2nd generation Eurocode 2
EN 1992-1-1 and EN 1992-1-2 for “The Design of Concrete Structures” (EC2) were formally published in 2004. In the UK, the National Annexes for the documents were published at the end of 2005. Whilst there have been amendments since, these have either been editorial or to address specific problems, rather than significant revisions to the code. The documents are therefore 19 years old and in need of an update. Nothing happens quickly in standard development and plans to update the document started in 2010! Work on technical changes began in 2014 and this page will look at the revision process and highlight some of the changes.
The revision process
The first activity in the revision process was to carry out a “Systematic Review” in which the CEN member nations were asked to provide comments on the current code. This review then provided the background for updating the current clauses. In addition to this, proposals were made for new topics to include in the revised codes. The work was split between 10 voluntary task groups who in turn handed their initial work to three project teams. The first project team worked on improving the current content of EN 1992-1-1, the second project team worked on the fire part, EN 1992-1-2, and the third project team developed clauses for the new topics proposed for EN 1992-1-1. Once the project teams had finished their work, the texts were passed back to the main European Standards Committee for Structural Concrete where they were discussed and further edited after national comments. In July 2021 a draft of the 2nd generation Eurocode 2 was published for CEN Enquiry. This is a formal part of the process and is meant to be the last opportunity for technical comments. The Enquiry stage was passed in December 2021 but there were nearly 5,000 comments received. Once these comments were addressed the 2nd generation Eurocode was sent for Formal vote which was passed at the end of the summer 2023. Leading to final publishing of the 2nd Generation Eurocode 2 by BSI at the end of November 2023.
The technical update
The current EN 1992-2 covering concrete bridges, has been incorporated into the main part, as has EN 1992-3 on liquid retaining and containment structures. It was felt that most of the information in these parts could also be applied to other types of structures. Once this information was removed the remainder did not warrant a separate document and is instead included in Annexes in the main document.

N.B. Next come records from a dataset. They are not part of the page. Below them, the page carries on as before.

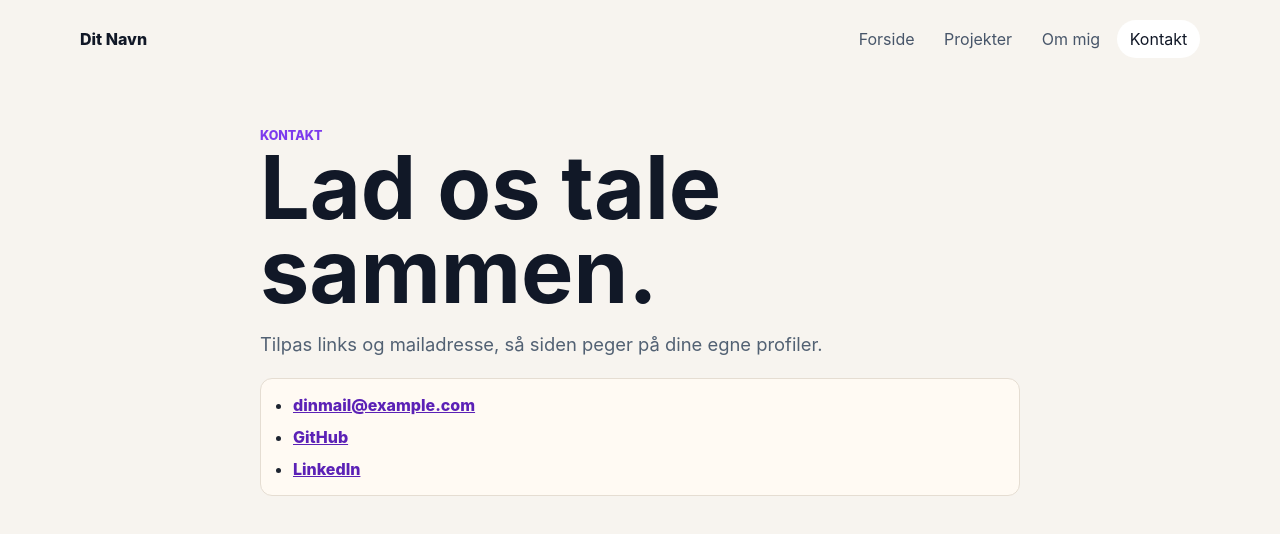
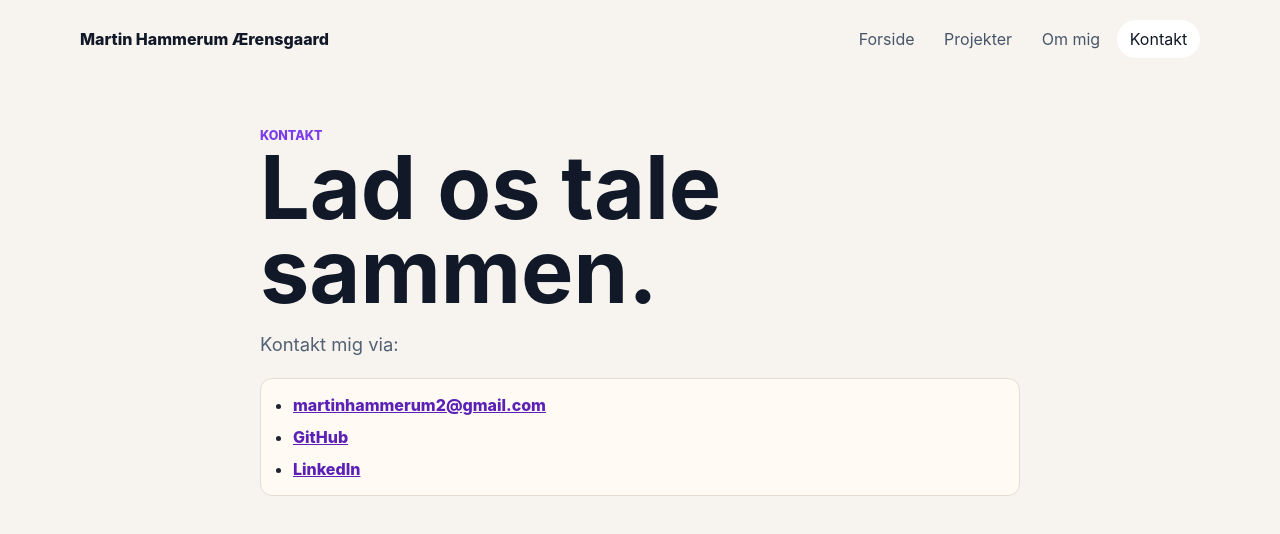
Before and after one commit to 25maae/25maae.github.io, a React (Vite) app: page /contact in a window 1280 px wide. Shown: the top 534 px of the page. Built offline with nearby package versions, Linux system fonts and the light colour scheme.

Commit message:
Update portfolio details in README, Navbar, and ContactPage

```diff
--- a/src/components/Navbar.jsx
+++ b/src/components/Navbar.jsx
@@ -4,7 +4,7 @@ function Navbar() {
   return (
     <header className="site-header">
       <NavLink className="brand" to="/">
-        Dit Navn
+        Martin Hammerum Ærensgaard
       </NavLink>
 
       <nav className="site-nav" aria-label="Primær navigation">
--- a/src/pages/ContactPage.jsx
+++ b/src/pages/ContactPage.jsx
@@ -4,20 +4,30 @@ function ContactPage() {
       <p className="eyebrow">Kontakt</p>
       <h1>Lad os tale sammen.</h1>
       <p className="lead">
-        Tilpas links og mailadresse, så siden peger på dine egne profiler.
+        Kontakt mig via:
       </p>
 
       <ul className="contact-list">
         <li>
-          <a href="mailto:dinmail@example.com">dinmail@example.com</a>
+          <a href="mailto:martinhammerum2@gmail.com">
+            martinhammerum2@gmail.com
+          </a>
         </li>
         <li>
-          <a href="https://github.com/username" rel="noreferrer" target="_blank">
+          <a
+            href="https://github.com/25maae"
+            rel="noreferrer"
+            target="_blank"
+          >
             GitHub
           </a>
         </li>
         <li>
-          <a href="https://www.linkedin.com" rel="noreferrer" target="_blank">
+          <a
+            href="https://www.linkedin.com/in/martin-%C3%A6rensgaard-a649a026b/"
+            rel="noreferrer"
+            target="_blank"
+          >
             LinkedIn
           </a>
         </li>
```
Also changed, not shown: 1 other file (tests, documents, lock files or other folders).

The systematic review clearly highlighted shear, cracking, anchorage and lap lengths as being areas for improvement. The work on shear has led to the proposal of completely new models for members without shear reinforcement and for punching shear, these models are mechanically based and therefore offer more flexibility in use. Whilst the beam shear model retains the basic approach of the current code, there are various more rigorous options to improve the efficiency of the design. The comments on cracking were largely on the simplified approaches and these are moved to an “Informative” annex. As with the current EC2, nations can choose to use, to modify or to simply not use “Informative” annexes. There is now a simplified approach for laps and anchorages, which is similar to that previously used in BS 8110, and a more detailed method is given when the situation is outside of typical cases.
There has been an attempt to reduce the number of different concrete “efficiency” factors used within the code, this is achieved by introducing a so called “brittleness” factor within the design concrete strength. This also has the advantage of simplifying the section design for higher strength concretes. Headed studs and headed bars have been fully incorporated into the detailing rules recognising that they are now commonly used. There is a new annex that covers restraint cracking in a similar framework to CIRIA C766, although there are some significant differences.
One of the changes to EC2 is the introduction of Exposure Resistance Classes (ERC) for durability. The UK do not currently use the method of durability design given in EC2 as this is subject to National Annex and we refer to BS 8500. The new approach can be matched more closely to that in BS 8500 in that for a concrete with a defined ERC, a minimum cover for durability is given. In the UK, initially the approach in BS 8500 will be adopted but in the future the aim is that new and novel, potentially low carbon, concretes can be given an ERC based on a set of accelerated tests thus enabling their easier introduction.
The 2nd generation Eurocode 2 now includes Annexes on non-linear analysis procedures, assessment of existing structures, strengthening of existing structures with CFRP, embedded FRP reinforcement, steel fibre reinforced concrete structures, recycled aggregate concrete and stainless reinforcing steel. With the exception of stainless reinforcing steels, all of these annexes are “Informative”. There are various reasons for this informative status, sometimes this was because of differences in national approaches, but often it was due to the lack of harmonised material standards or execution standards. In some cases, such as assessment of existing buildings, it is recognised that a nation’s building stock reflects the codes they were previously designed to, so there is clearly a place for additional local guidance.
The 2nd generation Eurocode 2 is a significant revision to the current code. Not only does it update many areas in the current code, it also has a much wider scope. Whilst the wider scope has meant some models have become more complicated to allow for the more general application hopefully the new code will prove a competent document for the next 20 years.